How blockchain can bring back integrity to the retail industry
Watches to handbags
The digital transformation that has changed the retail segment beyond all recognition over the past decade has mainly been lauded in excited tones. However, whilst much of the effect it has had on global trade have been positive, it has also inadvertently increased the propensity for counterfeited goods to enter the supply chain. This has led to a reduction in consumer confidence levels.
Everything from luxury watches to handbags, computer games to – most scary of all – medicines, have been affected. Although the scourge of counterfeiting is not new, the sale of fake goods has certainly increased post digital transformation and with increasing globalisation. Today, the amount of total counterfeiting has reached a staggering 1.2 Trillion USD globally according to the Global Brand Counterfeiting Report 2018. However, with this statistic being only based on actual known seizures, the real total is likely to be far, far higher. The simple truth is that with so much commerce now taking place online, spotting fake copies has become much harder for both consumers and those tasked with policing the supply chain.
Wrestling back control
The fact that digital transformation has been the root cause of such an increase is particularly galling for retailers. In their eagerness to keep up with shifting consumer demands and digital-first companies, they have spent billions. Therefore, the last thing they want to have to do is rip and replace the costly infrastructure they only put in a few years’ previously. Yet, with almost nine-in-ten (86%) retailers admitting their sales have been hurt by phoney goods entering the supply chain, they are finding themselves needing to wrestle back control.
Hot tech on the block
As the hot new tech on the block, plenty has been written about the blockchain. In fact, Google searches of “what is blockchain” have risen more than eight-fold in the last year. The public ledger on which the famed digital currency Bitcoin is built, the blockchain is designed to verify the validity of transactions to provide an indisputable record of events. Built upon complex cryptography, the blockchain effectively provides a permanent, incorruptible and irreversible record. This means, in theory, it leaves no room for fraud of any kind throughout the supply chain. This ability for blockchain technology to provide a full audit trail has made it attractive to multiple industries.
Diamonds and pearls
Unlike traditional ledgers that prevent tampering by adding layers of security on top of a database, blockchain weaves the security into the data itself – providing a full audit trail that everyone can see. This certainty and trust can help create new levels of transparency within supply chains.
Providing an audit trail would afford retailers with a transparency and intelligence that has so far been beyond their capabilities. They will not be the first, though, as one of the highest value supply chains of all has just announced its intention to use blockchain to mitigate the criminal element that had entered its supply chain.
The world’s largest diamond producer, De Beers, declared in January it is progressing development of a blockchain technology initiative to span the diamond supply chain so that it can provide a single, tamper-proof and permanent digital record for every diamond registered.
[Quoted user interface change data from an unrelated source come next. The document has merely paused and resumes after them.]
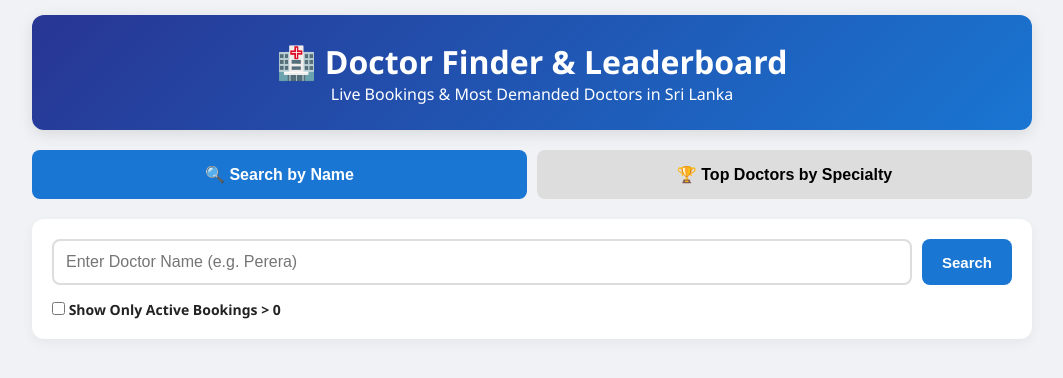
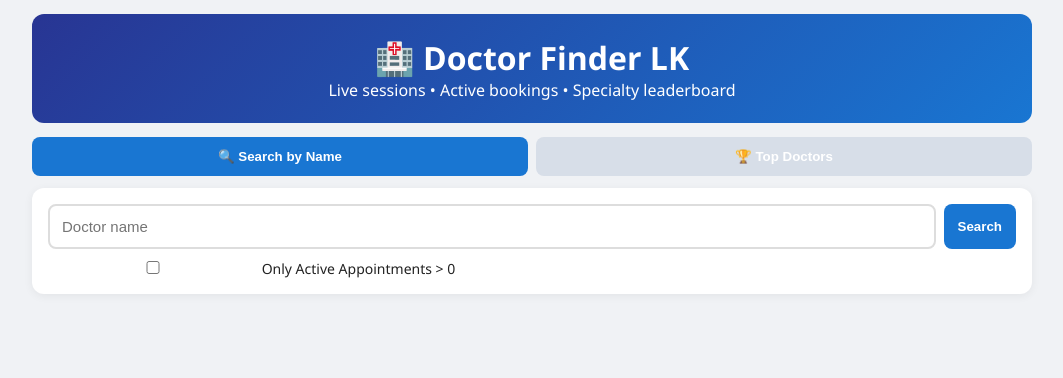
Before and after one commit to RV00095/Doc-Finder, a Flask app: page / in a window 1280 px wide. Shown: the top 378 px of the page, without its empty margins (108-1171 px from the left). Run offline with Flask 3, Linux system fonts and the light colour scheme.

Commit message:
index.html

```diff
--- a/templates/index.html
+++ b/templates/index.html
@@ -1,302 +1,218 @@
 <!DOCTYPE html>
 <html lang="en">
 <head>
-    <meta charset="UTF-8">
-    <meta name="viewport" content="width=device-width, initial-scale=1">
-    <title>Doctor Finder & Leaderboard - Sri Lanka</title>
+<meta charset="UTF-8" />
+<meta name="viewport" content="width=device-width, initial-scale=1" />
+<title>Doctor Finder LK</title>
 <style>
-        * { box-sizing: border-box; margin: 0; padding: 0; }
-        body { font-family: 'Segoe UI', Tahoma, sans-serif; background: #f0f2f5; color: #222; padding: 15px; }
-        .container { max-width: 1000px; margin: 0 auto; }
-        header { background: linear-gradient(135deg, #283593, #1976d2); color: #fff; padding: 25px; border-radius: 12px; text-align: center; margin-bottom: 20px; box-shadow: 0 4px 15px rgba(0,0,0,0.1); }
-
-        .tabs { display: flex; gap: 10px; margin-bottom: 20px; }
-        .tab-btn { flex: 1; padding: 15px; background: #ddd; border: none; font-size: 16px; font-weight: bold; border-radius: 8px; cursor: pointer; transition: 0.3s; }
-        .tab-btn.active { background: #1976d2; color: #fff; }
-
-        .tab-content { display: none; }
-        .tab-content.active { display: block; }
-
-        .search-card { background: #fff; padding: 20px; border-radius: 12px; box-shadow: 0 4px 12px rgba(0,0,0,0.05); margin-bottom: 20px; }
-        .input-group { display: flex; gap: 10px; flex-wrap: wrap; }
-        input[type="text"], select { flex: 1; min-width: 240px; padding: 12px; border: 2px solid #ddd; border-radius: 8px; font-size: 16px; }
-        .btn { padding: 12px 20px; border: none; border-radius: 8px; font-size: 15px; font-weight: bold; cursor: pointer; color: #fff; background: #1976d2; }
-        .btn-green { background: #2e7d32; }
-        .btn-green:hover { background: #1b5e20; }
-
-        .status-bar { background: #e3f2fd; color: #0d47a1; padding: 12px; border-radius: 8px; margin-bottom: 16px; font-weight: bold; display: none; text-align: center; }
-
-        .card { background: #fff; border-radius: 10px; margin-bottom: 20px; padding: 15px; border-left: 5px solid #1976d2; box-shadow: 0 2px 10px rgba(0,0,0,0.1); }
-        .doc-name { font-size: 20px; font-weight: bold; color: #b71c1c; margin-bottom: 5px;}
-        .hosp-name { font-size: 16px; font-weight: bold; color: #1976d2; background: #e3f2fd; padding: 5px 10px; border-radius: 5px; display: inline-block; margin-bottom: 10px; border: 1px solid #90caf9;}
-
-        table { width: 100%; border-collapse: collapse; font-size: 14px; margin-top: 10px; }
-        th, td { padding: 10px; text-align: left; border-bottom: 1px solid #eee; }
-        th { background: #f5f5f5; }
-        .booked { background: #c8e6c9; color: #1b5e20; padding: 4px 10px; border-radius: 10px; font-weight: bold; }
-
-        .leaderboard-item { display: flex; justify-content: space-between; align-items: center; padding: 15px; border-bottom: 1px solid #eee; }
-        .leaderboard-item:nth-child(1) .rank { font-size: 24px; color: gold; }
-        .leaderboard-item:nth-child(2) .rank { font-size: 20px; color: silver; }
-        .leaderboard-item:nth-child(3) .rank { font-size: 18px; color: #cd7f32; }
-        .rank { font-size: 16px; font-weight: bold; width: 40px; }
-        .stats { text-align: right; }
-        .big-number { font-size: 24px; font-weight: bold; color: #2e7d32; }
-
-        /* Filters */
-        .filters { margin-top: 15px; font-size: 14px; }
-        .filters label { margin-right: 15px; cursor: pointer; font-weight: bold; }
+*{box-sizing:border-box;margin:0;padding:0}
+body{font-family:Segoe UI,Tahoma,sans-serif;background:#f0f2f5;color:#222;padding:14px}
+.wrap{max-width:1000px;margin:0 auto}
+header{background:linear-gradient(135deg,#283593,#1976d2);color:#fff;padding:22px;border-radius:12px;text-align:center;margin-bottom:14px}
+.tabs{display:flex;gap:8px;margin-bottom:12px}
+.tab{flex:1;padding:12px;border:0;border-radius:8px;font-weight:700;background:#d7dee8;cursor:pointer}
+.tab.on{background:#1976d2;color:#fff}
+.panel{display:none}.panel.on{display:block}
+.box{background:#fff;border-radius:12px;padding:16px;margin-bottom:12px;box-shadow:0 2px 10px rgba(0,0,0,.06)}
+.row{display:flex;gap:8px;flex-wrap:wrap}
+input,select{flex:1;min-width:210px;padding:12px;border:2px solid #ddd;border-radius:8px;font-size:15px}
+button{padding:12px 14px;border:0;border-radius:8px;background:#1976d2;color:#fff;font-weight:700;cursor:pointer}
+.btn-green{background:#2e7d32}
+.status{display:none;background:#e3f2fd;color:#0d47a1;padding:10px;border-radius:8px;margin-bottom:10px;font-weight:600}
+.card{background:#fff;border-left:5px solid #1976d2;border-radius:10px;padding:14px;margin-bottom:12px}
+.name{font-size:18px;font-weight:800;color:#b71c1c}
+.hosp{display:inline-block;margin:8px 0;background:#e3f2fd;color:#0d47a1;border:1px solid #90caf9;padding:5px 10px;border-radius:6px;font-weight:700}
+table{width:100%;border-collapse:collapse;font-size:14px;margin-top:8px}
+th,td{padding:8px;border-bottom:1px solid #eee;text-align:left}
+.bk{background:#c8e6c9;color:#1b5e20;padding:2px 8px;border-radius:10px;font-weight:700}
+.lb{display:flex;justify-content:space-between;gap:10px;padding:12px 0;border-bottom:1px solid #eee}
+.big{font-size:22px;font-weight:800;color:#2e7d32}
+small{color:#666}
 </style>
 </head>
 <body>
-
-<div class="container">
+<div class="wrap">
   <header>
-        <h1>🏥 Doctor Finder & Leaderboard</h1>
-        <p>Live Bookings & Most Demanded Doctors in Sri Lanka</p>
+    <h1>🏥 Doctor Finder LK</h1>
+    <p>Live sessions • Active bookings • Specialty leaderboard</p>
   </header>
 
   <div class="tabs">
-        <button class="tab-btn active" onclick="switchTab('searchTab')">🔍 Search by Name</button>
-        <button class="tab-btn" onclick="switchTab('topTab')">🏆 Top Doctors by Specialty</button>
+    <button class="tab on" onclick="go('search')">🔍 Search by Name</button>
+    <button class="tab" onclick="go('top')">🏆 Top Doctors</button>
   </div>
 
-    <!-- TAB 1: SEARCH -->
-    <div id="searchTab" class="tab-content active">
-        <div class="search-card">
-            <div class="input-group">
-                <input type="text" id="docInput" placeholder="Enter Doctor Name (e.g. Perera)" onkeypress="if(event.key==='Enter') searchDoc()">
-                <button class="btn" onclick="searchDoc()">Search</button>
-                <button class="btn btn-green" id="csvBtn" style="display:none;" onclick="downloadCSV()">📥 Download CSV</button>
+  <div id="search" class="panel on">
+    <div class="box">
+      <div class="row">
+        <input id="q" placeholder="Doctor name" onkeypress="if(event.key==='Enter')doSearch()" />
+        <button onclick="doSearch()">Search</button>
+        <button class="btn-green" id="csvBtn" style="display:none" onclick="downloadCSV()">📥 Download CSV</button>
       </div>
-            <div class="filters">
-                <label><input type="checkbox" id="onlyBooked" onchange="renderCards()"> Show Only Active Bookings > 0</label>
+      <label style="display:block;margin-top:10px;font-size:14px">
+        <input type="checkbox" id="onlyBooked" onchange="paint()" /> Only Active Appointments &gt; 0
+      </label>
     </div>
-        </div>
-        <div class="status-bar" id="searchStatus"></div>
-        <div id="searchResults"></div>
+    <div id="sStatus" class="status"></div>
+    <div id="sResults"></div>
   </div>
 
-    <!-- TAB 2: TOP DOCTORS -->
-    <div id="topTab" class="tab-content">
-        <div class="search-card">
-            <div class="input-group">
-                <!-- Hardcoded Popular Specialties to avoid Vercel timeouts -->
-                <select id="specSelect">
-                    <option value="9">Cardiologist</option>
-                    <option value="15">Dermatologist</option>
-                    <option value="42">Neurologist</option>
-                    <option value="29">General Physician</option>
-                    <option value="60">Psychiatrist</option>
-                    <option value="46">Orthopaedic Surgeon</option>
-                    <option value="25">ENT Surgeon</option>
-                    <option value="26">Eye Surgeon</option>
-                    <option value="14">Dental Surgeon</option>
-                    <option value="49">Paediatrician</option>
-                    <option value="31">Gynaecologist</option>
-                    <option value="76">VOG</option>
-                </select>
-                <button class="btn" onclick="getTopDoctors()">Get Leaderboard</button>
+  <div id="top" class="panel">
+    <div class="box">
+      <div class="row">
+        <select id="spec"><option value="">Loading specialties...</option></select>
+        <button onclick="doTop()">Get Leaderboard</button>
       </div>
-            <small style="color:#666; display:block; margin-top:10px;">* Live data fetching. Please wait ~5 seconds.</small>
+      <small>Uses live doc.lk data. Takes ~10–20s.</small>
     </div>
-        <div class="status-bar" id="topStatus"></div>
-        <div class="card" style="display:none;" id="leaderboardCard">
-            <h3 style="margin-bottom: 15px; color:#1976d2;">🏆 Most Booked Doctors (Live Data)</h3>
-            <div id="topResults"></div>
-        </div>
+    <div id="tStatus" class="status"></div>
+    <div id="tResults" class="box" style="display:none"></div>
   </div>
 </div>
 
 <script>
-    let allResults = [];
+let allResults=[];
 
-    function switchTab(tabId) {
-        document.querySelectorAll('.tab-content').forEach(el => el.classList.remove('active'));
-        document.querySelectorAll('.tab-btn').forEach(el => el.classList.remove('active'));
-        document.getElementById(tabId).classList.add('active');
-        event.target.classList.add('active');
+function go(id){
+  document.querySelectorAll('.panel').forEach(p=>p.classList.remove('on'));
+  document.querySelectorAll('.tab').forEach(t=>t.classList.remove('on'));
+  document.getElementById(id).classList.add('on');
+  event.target.classList.add('on');
+  if(id==='top') loadSpecs();
+}
+function show(id,msg){const el=document.getElementById(id);el.style.display='block';el.textContent=msg;}
+function esc(s){return String(s??'').replace(/[&<>"']/g,m=>({ '&':'&amp;','<':'&lt;','>':'&gt;','"':'&quot;',"'":'&#39;' }[m]));}
+
+async function doSearch(){
+  const q=document.getElementById('q').value.trim();
+  if(q.length<2) return alert('Name too short');
+  allResults=[]; document.getElementById('sResults').innerHTML='';
+  document.getElementById('csvBtn').style.display='none';
+  show('sStatus','Searching...');
+  try{
+    const res=await fetch('/api/search',{method:'POST',headers:{'Content-Type':'application/json'},body:JSON.stringify({doctor:q})});
+    const data=await res.json();
+    if(data.error) return show('sStatus','Error: '+data.error);
+    if(!data.items?.length) return show('sStatus','No doctors found');
+    allResults=data.items.map(it=>({...it,loaded:false,sessions:[]}));
+    paint();
+    show('sStatus',`Found ${allResults.length}. Loading sessions...`);
+    let done=0;
+    for(let i=0;i<allResults.length;i+=3){
+      const batch=allResults.slice(i,i+3);
+      await Promise.all(batch.map(async it=>{
+        try{
+          const r=await fetch('/api/channel',{method:'POST',headers:{'Content-Type':'application/json'},body:JSON.stringify({url:it.channel_url,doctor:it.doctor,hospital:it.hospital,specialty:it.specialty})});
+          const d=await r.json();
+          it.doctor=d.doctor||it.doctor;
+          it.hospital=d.hospital||it.hospital;
+          it.specialty=d.specialty||it.specialty;
+          it.sessions=d.sessions||[];
+        }catch(e){it.sessions=[];}
+        it.loaded=true; done++; show('sStatus',`Loaded ${done}/${allResults.length}`); paint();
+      }));
+    }
+    show('sStatus',`✅ Done (${allResults.length})`);
+    document.getElementById('csvBtn').style.display='inline-block';
+  }catch(e){show('sStatus','Error: '+e.message)}
 }
 
-    function showStatus(id, text) {
-        const el = document.getElementById(id);
-        el.style.display = 'block';
-        el.textContent = text;
+function paint(){
+  const only=document.getElementById('onlyBooked').checked;
+  let html='';
+  for(const it of allResults){
+    let ss=it.sessions||[];
+    if(only) ss=ss.filter(s=>Number(s.booked)>0);
+    if(only && it.loaded && !ss.length) continue;
+    html+=`<div class="card">
+      <div class="name">👨‍⚕️ ${esc(it.doctor)}</div>
+      <div class="hosp">🏥 ${esc(it.hospital||'Unknown Hospital')}</div>
+      <div><small>🩺 ${esc(it.specialty||'')}</small></div>`;
+    if(!it.loaded) html+=`<div><small>⏳ Loading sessions...</small></div>`;
+    else if(!ss.length) html+=`<div><small>No sessions${only?' with bookings':''}</small></div>`;
+    else{
+      html+=`<table><thead><tr><th>Hospital</th><th>Date</th><th>Time</th><th>Booked</th><th>Status</th></tr></thead><tbody>`;
+      for(const s of ss){
+        html+=`<tr>
+          <td><b>🏥 ${esc(s.hospital||it.hospital)}</b></td>
+          <td>📅 ${esc(s.date)} (${esc(s.day||'')})</td>
+          <td>⏰ ${esc(s.time)}</td>
+          <td><span class="${Number(s.booked)>0?'bk':''}">${esc(s.booked)}</span></td>
+          <td>${esc(s.status)}</td>
+        </tr>`;
+      }
+      html+=`</tbody></table>`;
+    }
+    html+=`<div style="margin-top:8px"><a href="${esc(it.channel_url)}" target="_blank">Open Doc990 ↗</a></div></div>`;
+  }
+  document.getElementById('sResults').innerHTML=html||'<div class="box">No results</div>';
 }
 
-    // --- TAB 1: SEARCH DOCTOR ---
-    async function searchDoc() {
-        const query = document.getElementById("docInput").value;
-        if(query.length < 2) return alert("Enter at least 2 characters");
-
-        const resultsArea = document.getElementById("searchResults");
-        document.getElementById("csvBtn").style.display = "none";
-        resultsArea.innerHTML = "";
-        allResults = [];
-        showStatus('searchStatus', "Searching hospitals...");
-
-        try {
-            const res = await fetch("/api/search", { method: "POST", headers: {"Content-Type": "application/json"}, body: JSON.stringify({doctor: query}) });
-            const data = await res.json();
-
-            if (!data.items || data.items.length === 0) {
-                showStatus('searchStatus', "No doctors found."); return;
+function downloadCSV(){
+  const only=document.getElementById('onlyBooked').checked;
+  const rows=[['Doctor','Specialty','Hospital','Date','Day','Time','Booked','Status','URL']];
+  allResults.forEach(it=>{
+    (it.sessions||[]).forEach(s=>{
+      if(only && Number(s.booked)<=0) return;
+      rows.push([it.doctor,it.specialty,it.hospital||s.hospital,s.date,s.day,s.time,s.booked,s.status,it.channel_url]);
+    });
+  });
+  const csv='\uFEFF'+rows.map(r=>r.map(c=>`"${String(c??'').replace(/"/g,'""')}"`).join(',')).join('\r\n');
+  const a=document.createElement('a'); a.href=URL.createObjectURL(new Blob([csv],{type:'text/csv'})); a.download='doctor_sessions.csv'; a.click();
 }
 
-            showStatus('searchStatus', `Found ${data.items.length} links. Loading sessions...`);
-
-            // Map items for rendering
-            allResults = data.items.map(item => ({
-                doctor: item.doctor,
-                specialty: item.specialty,
-                hospital: item.hospital,
-                channel_url: item.channel_url,
-                loaded: false,
-                sessions: []
-            }));
-
-            renderCards();
-
-            let loadedCount = 0;
-            // Fetch channel details in batches to prevent timeouts
-            for (let i = 0; i < allResults.length; i += 3) {
-                const batch = allResults.slice(i, i + 3);
-                await Promise.all(batch.map(async (item) => {
-                    try {
-                        const r = await fetch("/api/channel", {
-                            method: "POST",
-                            headers: {"Content-Type": "application/json"},
-                            body: JSON.stringify({url: item.channel_url, doctor: item.doctor, hospital: item.hospital})
-                        });
-                        const chData = await r.json();
-                        item.hospital = chData.hospital || item.hospital; // Update real hospital name
-                        item.sessions = chData.sessions || [];
-                    } catch (e) {
-                        item.sessions = [];
-                    } finally {
-                        item.loaded = true;
-                        loadedCount++;
-                        showStatus('searchStatus', `Loaded ${loadedCount} / ${allResults.length} hospitals.`);
-                        renderCards();
-                    }
-                }));
-            }
-            showStatus('searchStatus', `✅ Complete! Loaded ${allResults.length} entries.`);
-        } catch (err) {
-            showStatus('searchStatus', "Error: " + err.message);
-        } finally {
-            if (allResults.length > 0) {
-                document.getElementById("csvBtn").style.display = "inline-block"; // Show CSV button
-            }
+async function loadSpecs(){
+  const sel=document.getElementById('spec');
+  if(sel.dataset.ok==='1') return;
+  try{
+    const res=await fetch('/api/get_specialties');
+    const specs=await res.json();
+    sel.innerHTML=(specs||[]).map(s=>`<option value="${esc(s.id)}" data-name="${esc(s.name)}">${esc(s.name)}</option>`).join('');
+    sel.dataset.ok='1';
+  }catch(e){
+    sel.innerHTML='<option value="General Physician" data-name="General Physician">General Physician</option>';
   }
 }
 
-    function renderCards() {
-        const onlyBooked = document.getElementById("onlyBooked").checked;
-        const area = document.getElementById("searchResults");
-        let html = "";
-
-        for (const item of allResults) {
-            let sessionsToShow = item.sessions;
-            if (onlyBooked) {
-                sessionsToShow = sessionsToShow.filter(s => Number(s.booked) > 0);
-                if (item.loaded && sessionsToShow.length === 0) continue; // Skip if no booked sessions
+async function doTop(){
+  const sel=document.getElementById('spec');
+  const id=sel.value;
+  const name=sel.options[sel.selectedIndex]?.getAttribute('data-name') || sel.options[sel.selectedIndex]?.text || '';
+  if(!id && !name) return alert('Select specialty');
+  document.getElementById('tResults').style.display='none';
+  show('tStatus',`Fetching ${name} leaderboard...`);
+  try{
+    const res=await fetch('/api/top_doctors',{
+      method:'POST',headers:{'Content-Type':'application/json'},
+      body:JSON.stringify({specialty_id:id, specialty_name:name})
+    });
+    const data=await res.json();
+    if(data.error) return show('tStatus','Error: '+data.error);
+    const docs=data.doctors||[];
+    if(!docs.length){
+      show('tStatus',`No ranked doctors. Links found: ${data.found_links||0}, checked: ${data.checked||0}. ${data.message||''}`);
+      return;
     }
-
-            html += `
-                <div class="card">
-                    <div class="doc-name">👨‍⚕️ ${item.doctor}</div>
-                    <div class="hosp-name">🏥 ${item.hospital}</div> <!-- HOSPITAL NAME ADDED HERE -->
-                    <div style="margin-bottom:10px;">🩺 ${item.specialty}</div>
-            `;
-
-            if (!item.loaded) {
-                html += `<div style="color:#666;">⏳ Loading live bookings...</div>`;
-            } else if (sessionsToShow.length === 0) {
-                html += `<div style="color:#999;">No sessions found (or none match filter).</div>`;
-            } else {
-                html += `<table><tr><th>Date</th><th>Time</th><th>Danata Booked</th><th>Status</th></tr>`;
-                for (const s of sessionsToShow) {
-                    html += `<tr>
-                                <td>📅 ${s.date} (${s.day})</td>
-                                <td>⏰ ${s.time}</td>
-                                <td><span class="${s.booked > 0 ? 'booked' : ''}">${s.booked} Active</span></td>
-                                <td>${s.status}</td>
-                             </tr>`;
-                }
-                html += `</table>`;
-            }
-            html += `<div style="margin-top:10px; font-size:12px;"><a href="${item.channel_url}" target="_blank">Book on Doc990 ↗</a></div></div>`;
-        }
-        area.innerHTML = html || `<p style="padding:20px; background:#fff; text-align:center;">No results match your filter.</p>`;
-    }
-
-    function downloadCSV() {
-        const onlyBooked = document.getElementById("onlyBooked").checked;
-        const rows = [["Doctor", "Specialty", "Hospital", "Date", "Day", "Time", "Booked Count", "Status", "Link"]];
-
-        allResults.forEach(item => {
-            item.sessions.forEach(s => {
-                if (onlyBooked && Number(s.booked) <= 0) return;
-                rows.push([item.doctor, item.specialty, item.hospital, s.date, s.day, s.time, s.booked, s.status, item.channel_url]);
+    let html=`<h3 style="margin-bottom:8px">🏆 ${esc(name)}</h3>
+      <small>Found links: ${data.found_links||0} | Checked: ${data.checked||0}</small>`;
+    docs.forEach((d,i)=>{
+      const rank=i===0?'🥇':i===1?'🥈':i===2?'🥉':`#${i+1}`;
+      html+=`<div class="lb">
+        <div>
+          <div style="font-weight:800">${rank} ${esc(d.name)}</div>
+          <small>🏥 ${(d.hospitals||[]).map(esc).join(', ')||'N/A'}</small><br/>
+          <small>🩺 ${esc(d.specialty||'')} • Sessions: ${d.session_count||0}</small>
+        </div>
+        <div style="text-align:right">
+          <div class="big">${d.total_booked||0}</div>
+          <small>Active bookings</small>
+        </div>
+      </div>`;
     });
-        });
-
-        const csvContent = "\uFEFF" + rows.map(r => r.map(c => `"${String(c).replace(/"/g, '""')}"`).join(",")).join("\r\n");
-        const link = document.createElement("a");
-        link.href = URL.createObjectURL(new Blob([csvContent], {type: "text/csv;charset=utf-8;"}));
-        link.download = "Doctor_Sessions.csv";
-        link.click();
-    }
-
-    // --- TAB 2: TOP DOCTORS ---
-    async function getTopDoctors() {
-        const specId = document.getElementById("specSelect").value;
-        const specName = document.getElementById("specSelect").options[document.getElementById("specSelect").selectedIndex].text;
-
-        document.getElementById("leaderboardCard").style.display = "none";
-        document.getElementById("topResults").innerHTML = "";
-        showStatus('topStatus', `Fetching top ${specName} doctors. Please wait ~5 seconds... ⏳`);
-
-        try {
-            const res = await fetch("/api/top_doctors", { method: "POST", headers: {"Content-Type": "application/json"}, body: JSON.stringify({specialty_id: specId}) });
-            const data = await res.json();
-
-            document.getElementById("topStatus").style.display = "none";
-
-            if (data.error) {
-                alert("Error: " + data.error); return;
-            }
-            if (!data.doctors || data.doctors.length === 0) {
-                alert("No doctors found with active bookings for this specialty right now."); return;
-            }
-
-            let html = "";
-            data.doctors.forEach((d, i) => {
-                const rankIcon = i === 0 ? "🥇" : i === 1 ? "🥈" : i === 2 ? "🥉" : `#${i+1}`;
-                html += `
-                    <div class="leaderboard-item">
-                        <div style="display:flex; align-items:center; gap:15px;">
-                            <div class="rank">${rankIcon}</div>
-                            <div>
-                                <div class="doc-name" style="margin:0;">${d.name}</div>
-                                <small style="color:#666;">Hospitals: ${d.hospitals.join(', ')}</small>
-                            </div>
-                        </div>
-                        <div class="stats">
-                            <div style="font-size:12px; color:#666; text-transform:uppercase;">Total Booked</div>
-                            <div class="big-number">${d.total_booked}</div>
-                        </div>
-                    </div>
-                `;
-            });
-
-            document.getElementById("topResults").innerHTML = html;
-            document.getElementById("leaderboardCard").style.display = "block";
-
-        } catch (err) {
-            showStatus('topStatus', "Error: " + err.message);
-        }
+    const box=document.getElementById('tResults');
+    box.innerHTML=html; box.style.display='block';
+    show('tStatus',`✅ Top ${docs.length} doctors loaded`);
+  }catch(e){show('tStatus','Error: '+e.message)}
 }
 </script>
 </body>
```
Lines whose indentation alone changed are shown as unchanged.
By doing so it can clamp down on the trade of so called conflict diamonds.
Need for a witness
Blockchain will, in essence, allow individual items or shipments to be tagged with identifiers so that they can be tracked as they move along the supply chain. This could be at the point they are simply raw materials, to components, to finished assembled goods, right through to final customer delivery. This will create a real-time, auditable, tamper-proof record of a product’s journey, from ‘first-mile’ to customer.
On their journey through the supply chain, an item’s location can be recorded at key points by trusted ‘witnesses’ and tagged with unforgeable cryptographic identifiers which are then written immutably to the blockchain. Further, smart contracts can be used at each node to track the item’s progress, and release payments to shippers or suppliers as milestones are reached, without the need for manual reconciliation, and regardless of how many different parties are involved in the supply chain.
Crowdsourcing for the digital age
Whilst the use of blockchain by the likes of De Beers is encouraging, in many ways, the next big innovation in blockchain isn’t going to come from a large blue-chip organisation, but from Sheila in accounts creating her own app that helps her do her job more effectively. This will be the shadow IT that you actively want to encourage: solution crowdsourcing for the digital age, built upon the power of the blockchain ecosystem.
A big pie
eCommerce sales in 2016 were estimated to be worth $1.86 trillion and are projected to grow to $4.48 trillion by 2021 – almost equivalent to the GDP of Japan! With counterfeiting on the rise, it is become a big slice of an incredibly big pie.
Whilst it might not matter so much if a consumer buys a pair of fake trainers, the consequences of buying counterfeit pharmaceuticals could be catastrophic. The blockchain can bring back an integrity to a variety of markets and help combat the blight of counterfeiting.
Rather than ripping and replacing the very systems that have accelerated their digital transformation, companies can implement blockchain technology within an integration layer of their legacy systems to provide an audit trail to track parts and service provenance and ensure the authenticity of goods; helping to mitigate the potential for counterfeit goods entering the supply chain and damaging brand reputations.
By Chris Painter, CEO, Omnitude